Why Listening to Constructive Criticism is Essential For Being Successful
Why you can be your own your own worst enemy, but not the most effective critic
We all know the pain of receiving constructive criticism, the idea that the process, or the way we may have designed something, isn’t as perfect as we thought it was. I have been there, many times, where I think what I’m doing is right and my overall work ethic is spot on. Then, in reality, I am told something completely different. It hurts to hear, and I can’t help take it personally at times. However, if it wasn’t for constructive criticism, I wouldn’t be where I am today as a working professional.
Why do we run away from it?
I think it’s easy to not actively seek out constructive criticism; to live in a bubble where, “ignorance is bliss” seems so much more appealing than hearing how we could be better at something. Is that how we become better workers, managers, or leaders in the workforce, though? I don’t think so.
I once heard someone say that while they are good at critiquing themselves, that isn’t the most effective way of changing or evolving into something better. Listening and being open to criticism makes us vulnerable, and leaves us open to the harsh words of others. We can control what we think of ourselves, but when it comes to the words of others, we cannot change or control what they feel. It is scary to hear what other people think, especially if their thoughts are not favorable to your work or company.
When constructive criticism is done properly, it can propel workers into the next realm of success. It pushes your employees to do better work, because they have been given the confidence in knowing that they are capable of more. The goal of critiquing someone isn’t to bring their spirits down, but to show them their potential to accomplish more and to never strive for anything less than that.
A culture of constructive criticism & how it makes us all better
A visionary and powerful business leader, Elon Musk, is famous for his awareness and promotion of constructive criticism. Musk actually attributes most of his success to actively seeking out and listening to constructive criticism. He reflects on this by saying, “I think it is very important to actively seek out and listen very carefully to negative feedback. This is something people typically tend to avoid because it’s painful. But I think this is a very common mistake — to not actively seek out and listen to negative feedback.”
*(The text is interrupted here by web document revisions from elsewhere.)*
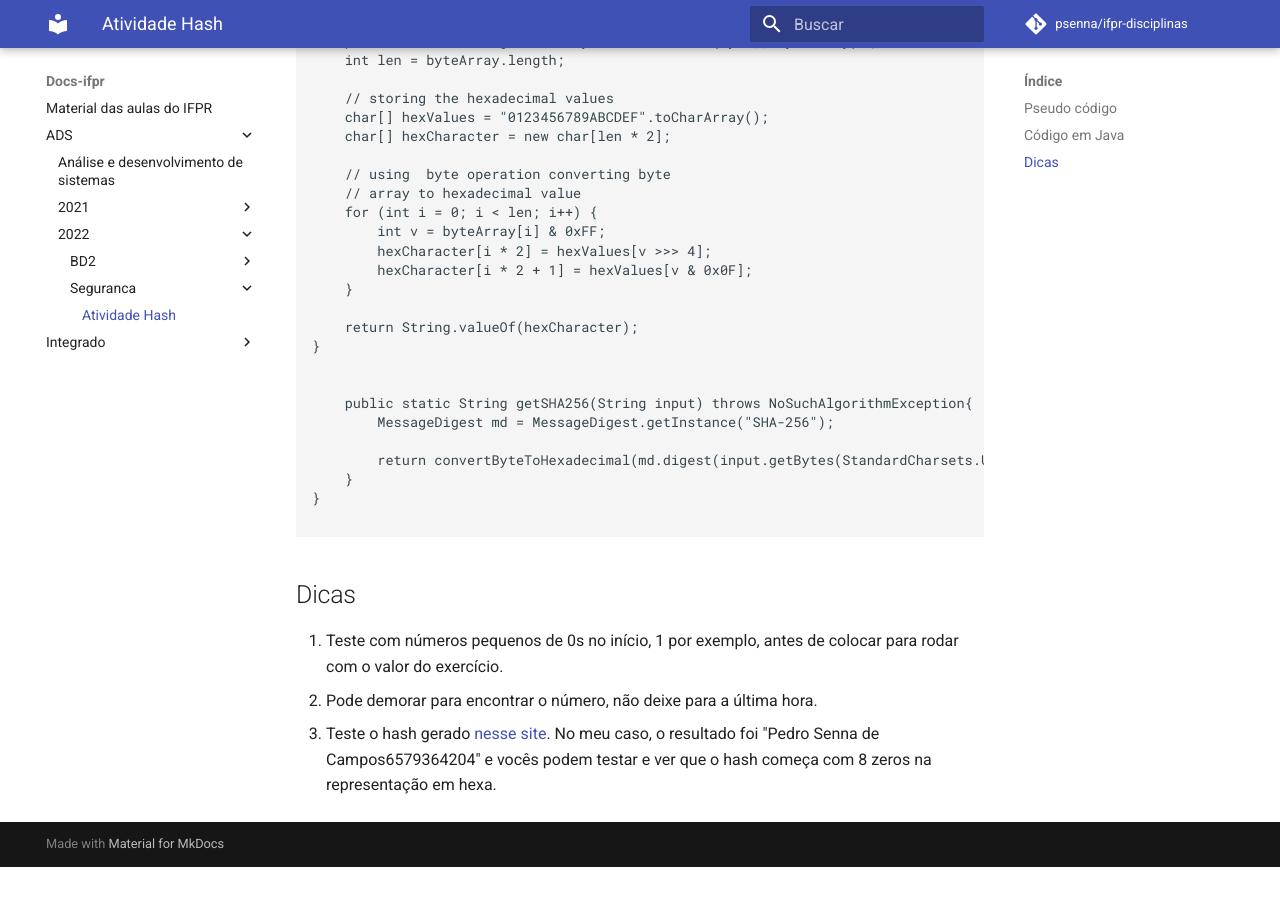
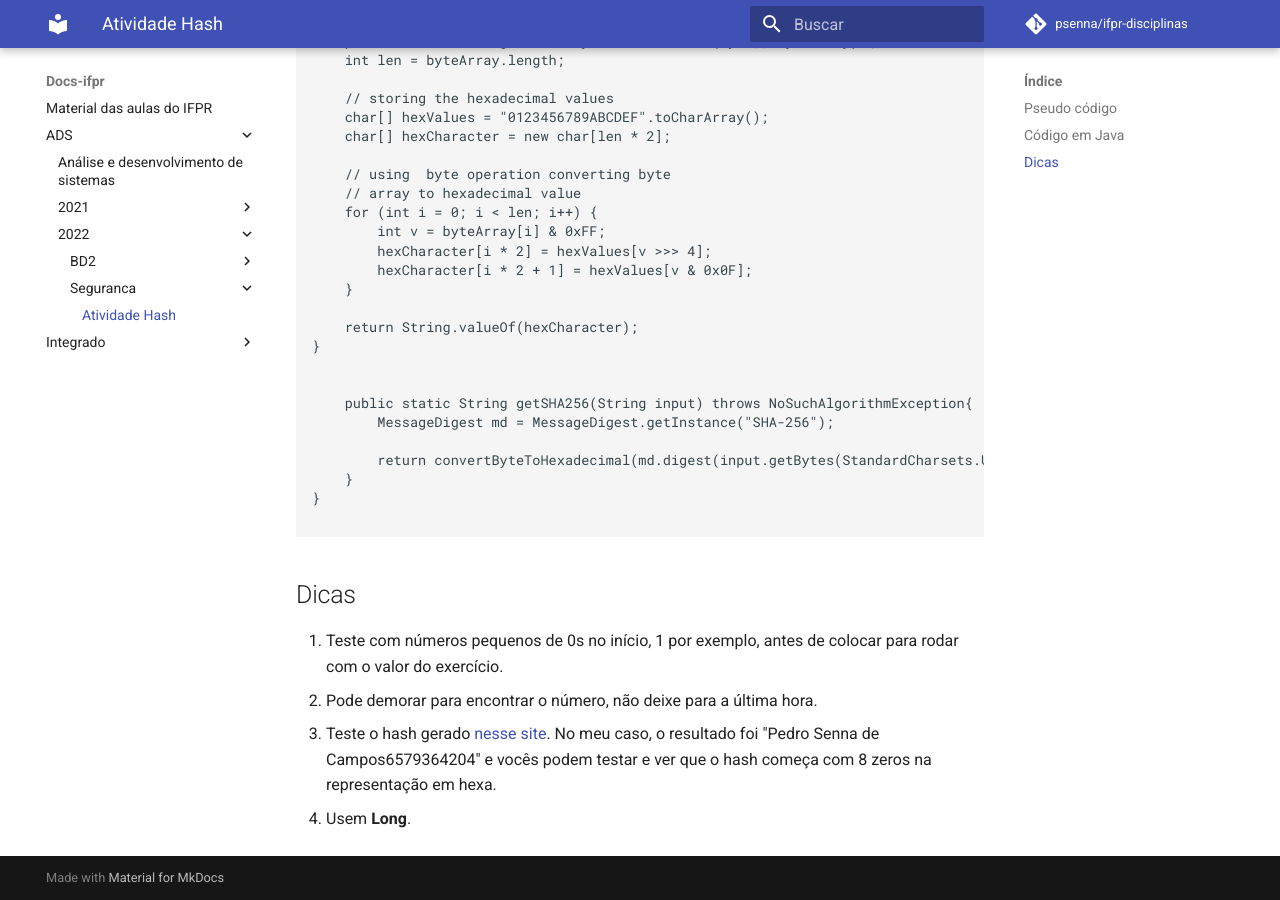
Before and after one commit to psenna/ifpr-disciplinas, an MkDocs documentation site: the page built from docs/ADS/2022/Seguranca/atividade_hash.md, in a window 1280 px wide and 900 px high, scrolled down 1593 px. Built offline with MkDocs 1.6.1 and Material for MkDocs 9.7.7, drawn with Linux system fonts in a browser that asks for light colours; comment, search, counter and statistics services are not loaded; before the commit the page ends 2460 px from its top, so only the background shows below that.

Commit message:
Atividade de hash

```diff
--- a/docs/ADS/2022/Seguranca/atividade_hash.md
+++ b/docs/ADS/2022/Seguranca/atividade_hash.md
@@ -87,3 +87,4 @@ class provaDeTrabalho {
 1. Teste com números pequenos de 0s no início, 1 por exemplo, antes de colocar para rodar com o valor do exercício.
 2. Pode demorar para encontrar o número, não deixe para a última hora.
 3. Teste o hash gerado [nesse site](https://emn178.github.io/online-tools/sha256.html). No meu caso, o resultado foi "Pedro Senna de Campos6579364204" e vocês podem testar e ver que o hash começa com 8 zeros na representação em hexa.
+4. Usem **Long**.
```
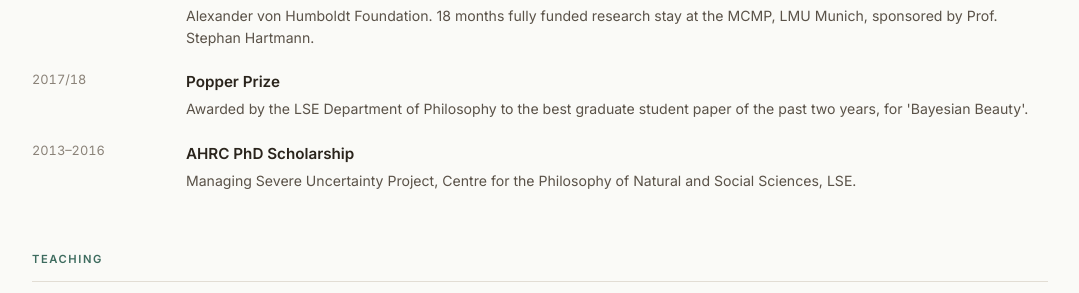
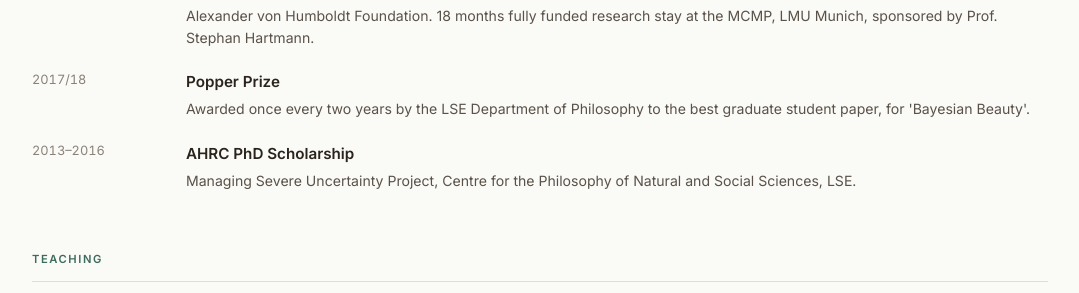
Before and after one commit to capt-c/silvia-milano-website, a Jekyll site: the page built from silvia-milano-site/cv.html, in a window 1280 px wide and 900 px high, scrolled down 3700 px. Shown: the part 160-453 px from the top of the window, without its empty margins (100-1179 px from the left). Built offline with Jekyll 4.4.1, drawn with Linux system fonts in a browser that asks for light colours; some web fonts are replaced.

Commit message:
Update cv.html

```diff
--- a/silvia-milano-site/cv.html
+++ b/silvia-milano-site/cv.html
@@ -298,7 +298,7 @@ description: "Academic CV of Silvia Milano — philosopher at TU Munich working
       <span class="cv-year">2017/18</span>
       <div class="cv-body">
         <strong>Popper Prize</strong>
-        <p>Awarded by the LSE Department of Philosophy to the best graduate student paper of the past two years, for 'Bayesian Beauty'.</p>
+        <p>Awarded once every two years by the LSE Department of Philosophy to the best graduate student paper, for 'Bayesian Beauty'.</p>
       </div>
     </div>
 
```
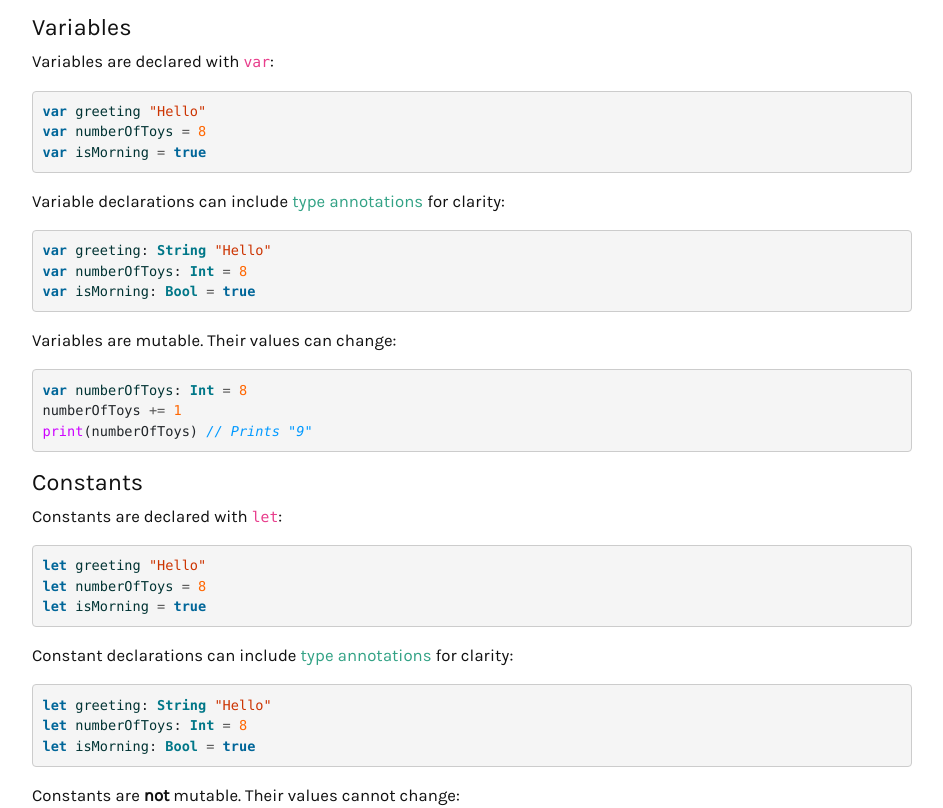
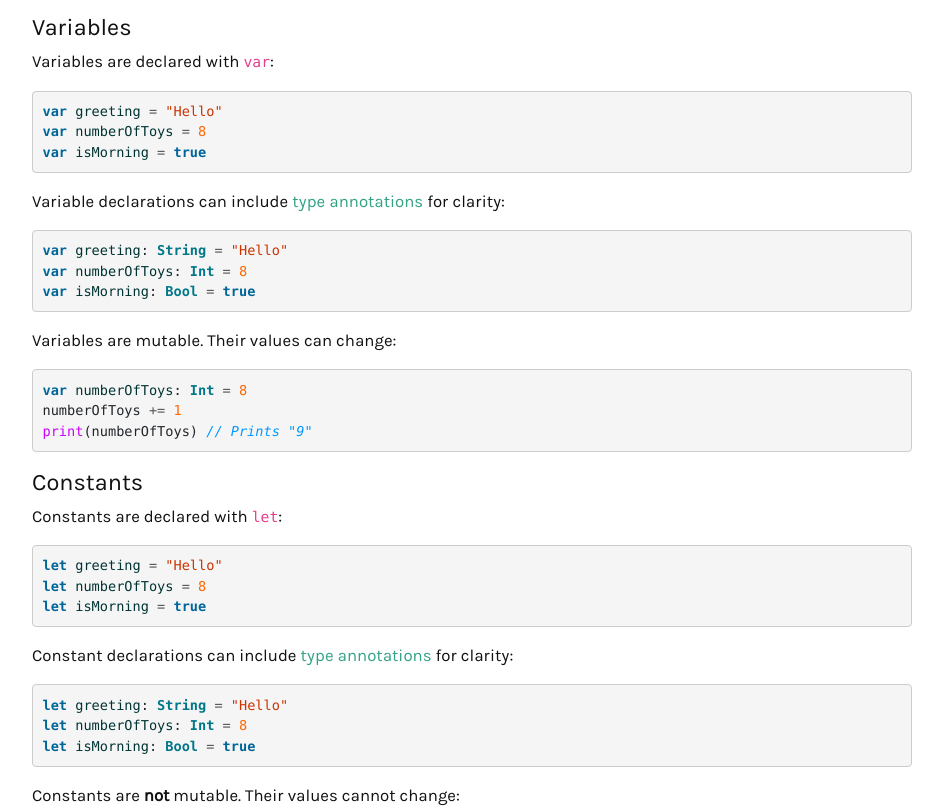
Before and after one commit to ebelinski/swiftly, a Jekyll site: the page built from variables.md, in a window 1280 px wide and 1400 px high. Shown: the part 419-1227 px from the top of the window, without its empty margins (168-1111 px from the left). Built offline with Jekyll 4.4.1, drawn with Linux system fonts in a browser that asks for light colours; comment, search, counter and statistics services are not loaded.

Commit message:
added missing =

````diff
--- a/variables.md
+++ b/variables.md
@@ -27,7 +27,7 @@ redirect_from:
 Variables are declared with `var`:
 
 ```swift
-var greeting "Hello"
+var greeting = "Hello"
 var numberOfToys = 8
 var isMorning = true
 ```
@@ -35,7 +35,7 @@ var isMorning = true
 Variable declarations can include [type annotations](/type-annotations) for clarity:
 
 ```swift
-var greeting: String "Hello"
+var greeting: String = "Hello"
 var numberOfToys: Int = 8
 var isMorning: Bool = true
 ```
@@ -53,7 +53,7 @@ print(numberOfToys) // Prints "9"
 Constants are declared with `let`:
 
 ```swift
-let greeting "Hello"
+let greeting = "Hello"
 let numberOfToys = 8
 let isMorning = true
 ```
@@ -61,7 +61,7 @@ let isMorning = true
 Constant declarations can include [type annotations](/type-annotations) for clarity:
 
 ```swift
-let greeting: String "Hello"
+let greeting: String = "Hello"
 let numberOfToys: Int = 8
 let isMorning: Bool = true
 ```
````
Musk has a point, how can we get better if we fear hearing how we can improve? As the great American President Franklin Roosevelt once said, “The only thing we have to fear is fear itself.” The same holds true in letting go of our fears and seeking out the advice of others, even if it is painful and hurts.
An eye-opening setup for receiving constructive criticism is the well-known TV show, “Undercover Boss.” The premise of this popular show is to send CEO’s, or the upper echelon of management, undercover to meet the unsung heroes of their company, while also hearing where they fall short in other areas of their brand.
Going into it, the CEO’s often have confidence in how they operate their company in all of its aspects. What they are not prepared for is hearing how they fail, or how their company needs improvement in keeping their business alive and well. Most CEO’s are caught off guard, but take the time to listen to what improvements are being proposed.
When they finally reveal their true identity at the end of the show, the CEO’s take the recommendations made by their employees and ingrain them into the company. It not only makes the employees grateful for being heard, but also honored in that the CEO listened and responded in a positive way.
Instead of being hurt or defensive when hearing criticism, the CEO’s choose to become better, humbler, and smarter in how they can improve and run their company. They walk away stronger persons and leaders, because they allowed themselves to hear and listen to the meaningful advice of those who keep their company alive and thriving.
Time and delivery of constructive criticism are crucial
There is a fine line with delivering constructive criticism, and how it can go well or terribly wrong. When giving criticism, one has to be positive or “constructive” in their approach. Offer insight into how your employee could do better, or what avenues are out there to help them in the field. Give meaningful comprehension into your own struggles, and what you did to become a better employee that led you on a path to becoming a leader.
To simply give criticism, without a sense of purpose or just to beat them down, isn’t effective or professional. You only end up bringing down their spirits, as opposed to growing their potential by enhancing their work ethic. It is not about what you say, but how you say it. Be sure to remember that, especially when it comes to being constructive in giving out criticism or feedback.
One other important factor to remember is do not wait until an annual review or the end of a probationary period to give out constructive criticism. That is almost like waiting until everything is at boiling point, then spilling it out all at once because you can’t hold it in anymore. That kind of execution only comes off as resentful, not meaningful, and puts everyone in a defensive state. Helping others effectively means giving constructive criticism as you see fit and not at the last moment. Building them up and guiding them to be the best employee is to give feedback as a process and not as a stick to beat them down with.
Receiving and giving constructive criticism can be a scary and painful thing to do and hear. However, it is a process that we all have faced in becoming better workers and leaders of the workforce. No one has ever escaped receiving negative feedback, because those individuals wouldn’t be in the position they were in if they weren’t told how they could do better. Only you will ultimately determine how to interpret constructive criticism, and that can be what makes all the difference in becoming a better person, worker, and leader in your field.
Originally published at startupmindset.com on May 3, 2017.